We've received this information from the Department for Education, via Ucas. This is how the university as a whole has been rated for its quality of teaching: gold silver or bronze. Note, not all universities have taken part in the TEF.

Have a question about this info? Learn more here

This information comes from the National Student Survey, an annual student survey of final-year students. You can use this to see how satisfied students studying this subject area at this university, are (not the individual course).

This is the percentage of final-year students at this university who were "definitely" or "mostly" satisfied with their course. We've analysed this figure against other universities so you can see whether this is high, medium or low.

Have a question about this info? Learn more here

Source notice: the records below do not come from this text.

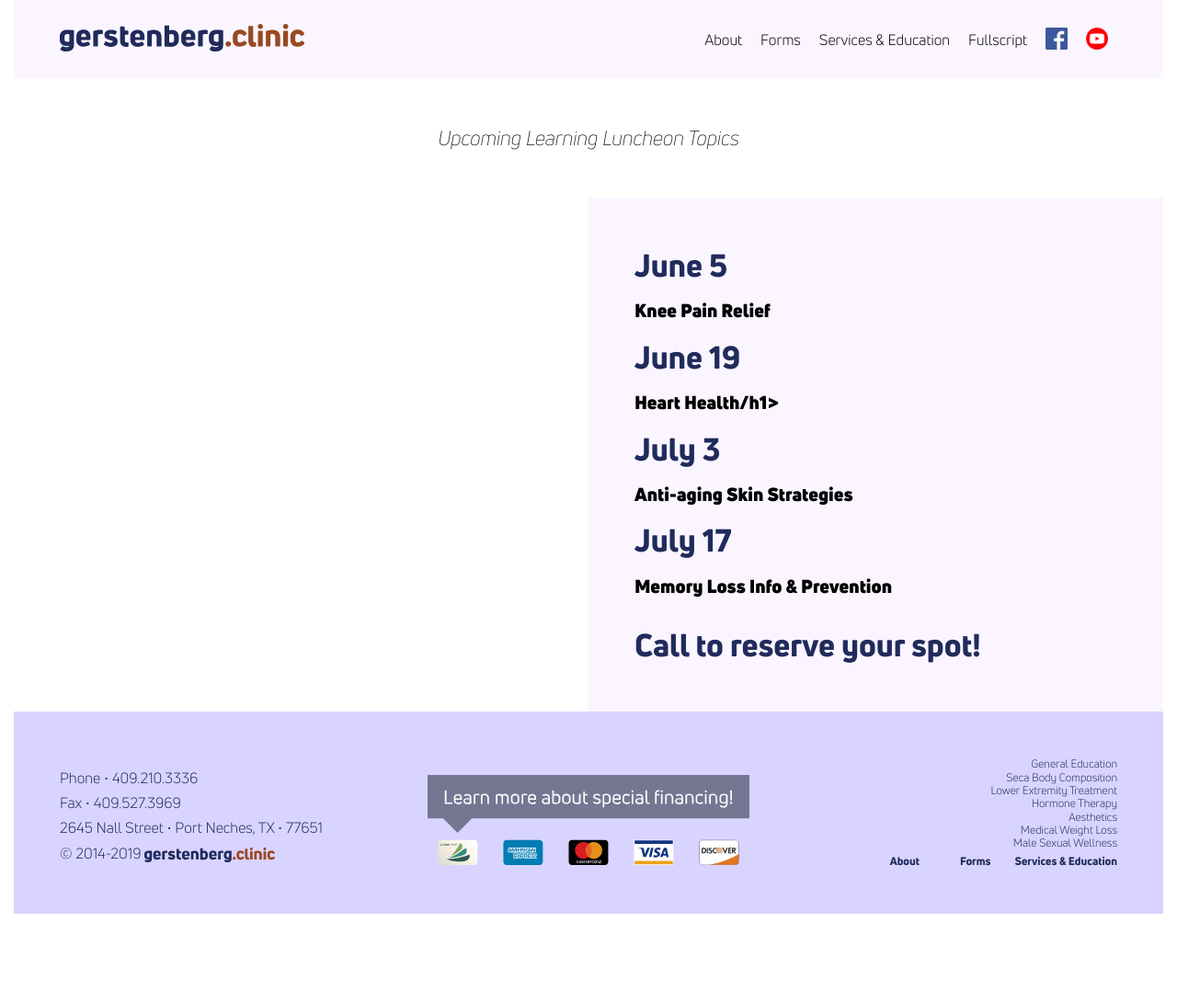
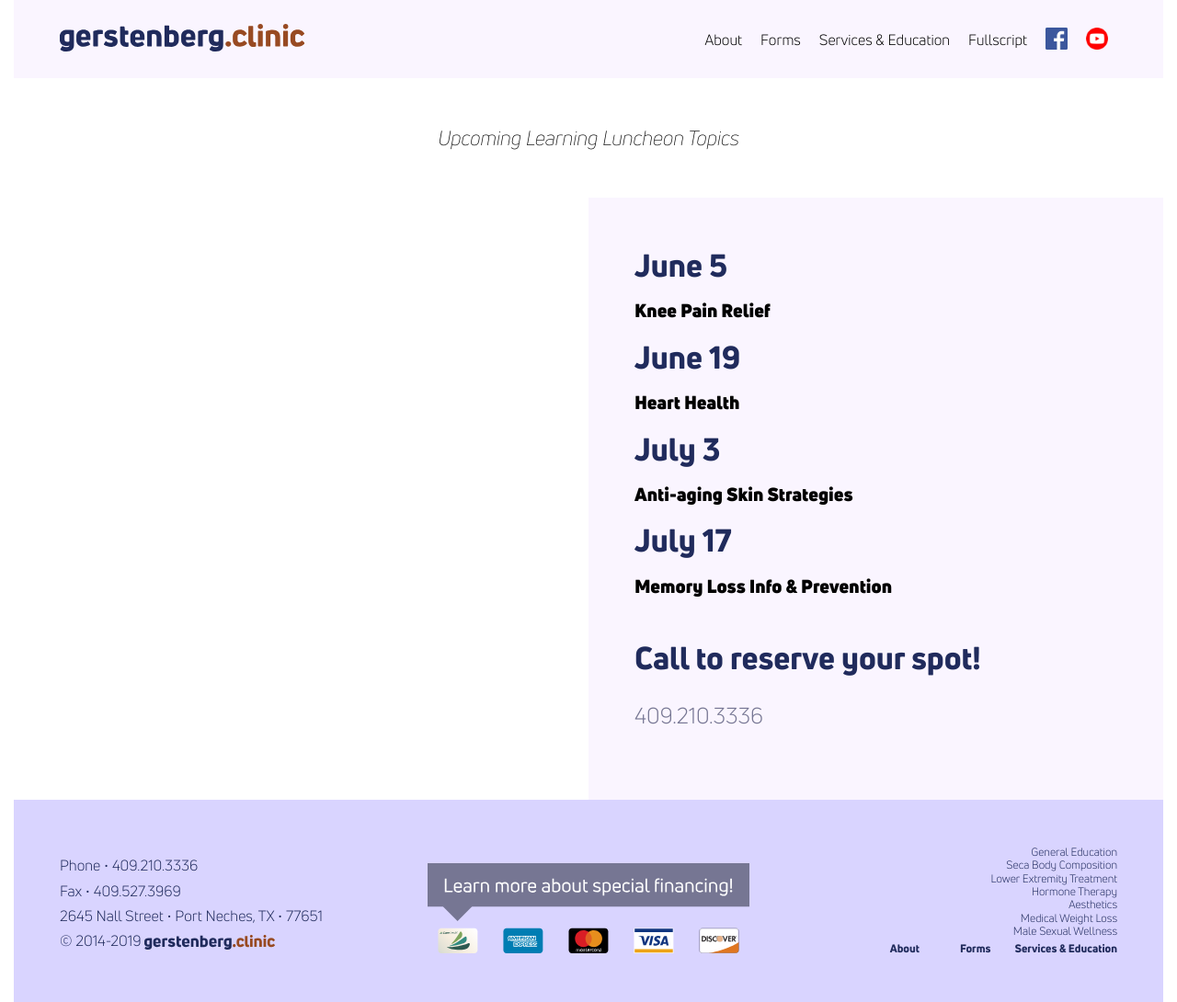
Before and after one commit to theneverwoods/gerstenberg.clinic, a Jekyll site: the page built from luncheon.html, in a window 1280 px wide. Shown: the whole page at 92% size. Built offline with Jekyll 4.4.1, drawn with Linux system fonts in a browser that asks for light colours; before the commit the page ends 994 px from its top, so only the background shows below that.

Commit message:
Update luncheon.html

```diff
--- a/luncheon.html
+++ b/luncheon.html
@@ -15,10 +15,12 @@ redirect_from: /learningluncheon
 	</div>
 	<div class="half tile light text">
 		<h2>June 5</h2> <h1>Knee Pain Relief</h1>
-		<h2>June 19</h2> <h1>Heart Health/h1>
+		<h2>June 19</h2> <h1>Heart Health</h1>
 		<h2>July 3</h2> <h1>Anti-aging Skin Strategies</h1>
 		<h2>July 17</h2> <h1>Memory Loss Info & Prevention</h1>
 		</br>
+		</br>
 		<h2>Call to reserve your spot!</h2>
+		<p>409.210.3336</p>
 	</div>
 </div>
```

This information is from the Higher Education Statistics Agency (HESA), for undergraduate students only.

You can use this to get an idea of who you might share a lecture with and how they progressed in this subject, here. It's also worth comparing typical A-level subjects and grades students achieved with the current course entry requirements; similarities or differences here could indicate how flexible (or not) a university might be.

Have a question about this info? Learn more here

Post-six month graduation stats:

This is from the Destinations of Leavers from Higher Education Survey, based on responses from graduates who studied the same subject area here.

It offers a snapshot of what grads went on to do six months later, what they were earning on average, and whether they felt their degree helped them obtain a 'graduate role'. We calculate a mean rating to indicate if this is high, medium or low compared to other universities.

Have a question about this info? Learn more here

Graduate field commentary:

The Higher Education Careers Services Unit have provided some further context for all graduates in this subject area, including details that numbers alone might not show

Have a question about this info? Learn more here

The Longitudinal Educational Outcomes dataset combines HRMC earnings data with student records from the Higher Education Statistics Agency.

While there are lots of factors at play when it comes to your future earnings, use this as a rough timeline of what graduates in this subject area were earning on average one, three and five years later. Can you see a steady increase in salary, or did grads need some experience under their belt before seeing a nice bump up in their pay packet?

Have a question about this info? Learn more here